We all know what Cuban music sounds like, right? Buena Vista Social Club, right? Or maybe a swinging big band with pounding African percussion, Desi Arnaz or Armand Assante warbling mambo songs of love into a big silver microphone? Tito Puente? Miami Sound Machine? But no; although she’s obviously heard them all, Yusa sounds nothing like any of those acts.
So she’s a young Americanista, no? Someone influenced more by the massive nation located only 90 miles away than her own tiny little island, sure, makes sense, who isn’t? Hip-hop! Rock and roll! Country! Blues! All our indigenous art forms! Again, though, you’d be wrong. There’s more than a little Joni Mitchell and Tracy Chapman in Yusa, but she’s barking up a different tree.
Yusa’s self-titled debut is an ambitious work by an intelligent and hugely talented young singer-songwriter—and her music has almost nothing to do with any Cuban music ever heard before, and not very much to do with anything current in the USA. But that leaves her an interesting place to emulate: Brazil. In fact, were she not singing in Spanish instead of Portuguese, I would swear that she was the new star of Musica Popular Brasileira.
Half the songs here seem to have sprung directly from the work of the artists Yusa obviously loves. “La Fábula” mirrors perfectly the kind of shiny Afro-pop perfected by Gilberto Gil in the mid-‘70s; “Tienta Paredes” and “Canción en Cuna Para Freya” both mimic the work of samba classicist Virginia Rodrigues; “Cuestion de Ángulo” and “Mares de Inócencia” are so Milton Nascimento it hurts, soprano sax and all. On “Momentos”, Yusa manages to sound like both Gal Costa and Maria Bethânia, and on “Tomando el Centro” she pulls off a perfect Jorge Ben tribute. At least she’s honoring the right gods.
But it’s not just her. The most striking homage here is “Involución”, could not possibly sound more like a late-model Caetano Veloso tune, all dramatic shifts in time and emotion and stabbing complicated string arrangements and fascinating lyrics: translated, the song begins with the very Veloso verse: “A dinosaur on the stairs / And you don’t see it / Another roaming the sidewalk / And you don’t believe it”. But this song is one of the few that Yusa had no part in writing—it’s the creation of her musical director Pável Urquiza, and it proves that she’s surrounded herself with kindred spirits. Of special note are the contributions of pianist Roberto Carcassés, bassist Jorge Alexander Pérez, and drummer Oliver Valdés, as well as Yusa herself on Spanish guitar, electric guitar, piano, bass, and percussion.
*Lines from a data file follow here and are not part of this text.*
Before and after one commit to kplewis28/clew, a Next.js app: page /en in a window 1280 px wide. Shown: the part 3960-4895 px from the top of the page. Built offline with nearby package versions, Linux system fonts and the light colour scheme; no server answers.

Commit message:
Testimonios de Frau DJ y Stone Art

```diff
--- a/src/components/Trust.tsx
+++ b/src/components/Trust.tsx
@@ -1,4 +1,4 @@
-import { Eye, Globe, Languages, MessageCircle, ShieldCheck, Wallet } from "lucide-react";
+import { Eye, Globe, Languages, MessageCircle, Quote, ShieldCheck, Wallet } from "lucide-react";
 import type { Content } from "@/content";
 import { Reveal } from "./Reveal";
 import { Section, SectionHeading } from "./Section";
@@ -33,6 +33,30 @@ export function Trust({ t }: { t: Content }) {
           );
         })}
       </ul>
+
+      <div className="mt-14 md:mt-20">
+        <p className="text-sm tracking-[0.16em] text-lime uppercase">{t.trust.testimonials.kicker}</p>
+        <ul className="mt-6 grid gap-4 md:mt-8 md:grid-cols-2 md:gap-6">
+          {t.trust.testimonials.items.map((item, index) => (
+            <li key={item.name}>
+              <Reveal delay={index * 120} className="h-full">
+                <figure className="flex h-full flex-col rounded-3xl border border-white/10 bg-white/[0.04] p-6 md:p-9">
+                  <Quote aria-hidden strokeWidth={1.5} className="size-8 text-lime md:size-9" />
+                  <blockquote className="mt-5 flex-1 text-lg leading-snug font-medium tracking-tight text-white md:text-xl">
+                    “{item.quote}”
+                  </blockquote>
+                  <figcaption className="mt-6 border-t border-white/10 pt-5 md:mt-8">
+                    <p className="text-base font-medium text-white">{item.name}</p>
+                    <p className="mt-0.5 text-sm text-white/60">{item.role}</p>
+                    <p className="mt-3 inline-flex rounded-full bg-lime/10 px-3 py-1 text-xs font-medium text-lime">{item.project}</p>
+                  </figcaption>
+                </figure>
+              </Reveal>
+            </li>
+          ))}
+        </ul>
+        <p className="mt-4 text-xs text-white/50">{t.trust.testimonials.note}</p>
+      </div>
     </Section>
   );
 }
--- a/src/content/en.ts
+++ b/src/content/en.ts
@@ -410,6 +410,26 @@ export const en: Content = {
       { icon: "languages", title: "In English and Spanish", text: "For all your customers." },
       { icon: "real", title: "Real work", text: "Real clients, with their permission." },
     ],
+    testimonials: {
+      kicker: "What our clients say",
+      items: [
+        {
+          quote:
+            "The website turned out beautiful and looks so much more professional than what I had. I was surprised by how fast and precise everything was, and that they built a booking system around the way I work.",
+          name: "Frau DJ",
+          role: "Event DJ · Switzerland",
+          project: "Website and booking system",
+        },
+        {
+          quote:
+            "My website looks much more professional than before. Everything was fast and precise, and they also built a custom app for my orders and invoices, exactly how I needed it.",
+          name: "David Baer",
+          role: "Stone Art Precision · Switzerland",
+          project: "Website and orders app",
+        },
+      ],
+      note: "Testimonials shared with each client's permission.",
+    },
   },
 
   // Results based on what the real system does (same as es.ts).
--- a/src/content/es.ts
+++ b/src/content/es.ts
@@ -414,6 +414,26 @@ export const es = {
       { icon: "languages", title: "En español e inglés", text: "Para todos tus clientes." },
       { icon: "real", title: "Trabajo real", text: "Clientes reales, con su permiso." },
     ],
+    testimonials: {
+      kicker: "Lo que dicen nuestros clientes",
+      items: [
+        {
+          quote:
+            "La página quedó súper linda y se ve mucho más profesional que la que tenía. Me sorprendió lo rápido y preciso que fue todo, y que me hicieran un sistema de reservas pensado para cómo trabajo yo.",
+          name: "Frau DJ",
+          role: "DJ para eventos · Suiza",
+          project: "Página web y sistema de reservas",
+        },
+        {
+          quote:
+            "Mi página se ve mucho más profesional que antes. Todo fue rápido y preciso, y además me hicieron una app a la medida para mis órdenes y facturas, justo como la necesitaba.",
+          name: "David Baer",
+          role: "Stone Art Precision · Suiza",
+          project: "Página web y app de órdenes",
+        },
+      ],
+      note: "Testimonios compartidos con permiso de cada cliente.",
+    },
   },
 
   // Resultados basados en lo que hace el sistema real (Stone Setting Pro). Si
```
This is a few steps short of an “I love Brazilian music” concept album, and one of those steps are Yusa’s brilliant and poetic lyrics. The slow semi-bossa number “La Número 2” includes the lovely lines “Tiempo, constancia de un sabor / Destino en mi garganta / Que se estancó y se hizo adiós en el silencio” (“Time, the permanence of a taste / Destiny in my throat / Which got stuck into a silent goodbye”), which, when sung by Yusa’s charming strong voice and accented by birdlike strings, could cause a heart to break at 100 yards.
She’s really quite a lyricist when it comes down to it. For Yusa, a line like “Bury the events / Because stones will grow in the road before dawn” is a little throwaway—how many of our “great” new songwriters have been trying to write a line like that for years? On “A Las Doce”, Yusa sings about not being able to sleep because she’s too sad about all the pain and suffering of the world, and calls upon the Yoruban deity Yemayáh to help her be happy—but all lightly, easily, shockingly: “Measure the effort of that blue skirt / Which hides only freedom”. (And yes, it sounds better in Spanish.) She’s not a storyteller but a poet, not a narrative thinker but a dauber, more of an Impressionist than a painter of still lifes; but when a voice this strong is wed to music this beautiful, it all works out.
Not sure where she goes from here, though. This formula of “find a Brazilian style, wed it to some cool lyrics, next song please, repeat” could start to get old after, oh say, seven or eight albums’ worth, and this is only her first. But one intriguing idea comes with the live track “Chiqui-Chaca”. Here, with Urquiza on guitar and co-writer Domingo Candelario on vocals, Yusa bursts out with a style of music that I’ve never heard before, a stutterstep mixing of funk and folk and jazz scatting and beatboxing and R&B. The closest analogue I have is the one-off drunken collaboration between Jorge Ben and Gilberto Gil called Gil e Jorge, but this is still different from that, an unexpected bit of grit and sweat right at the end of an album that errs on the side of caution and beautiful sounds. Plus they use the clicking of a camera for percussion. That rules.
Yusa bears watching. More importantly, her album bears listening. Don’t get left behind when the Cuba/Brazil thing is huge in a year or two; this is the first wave of that future.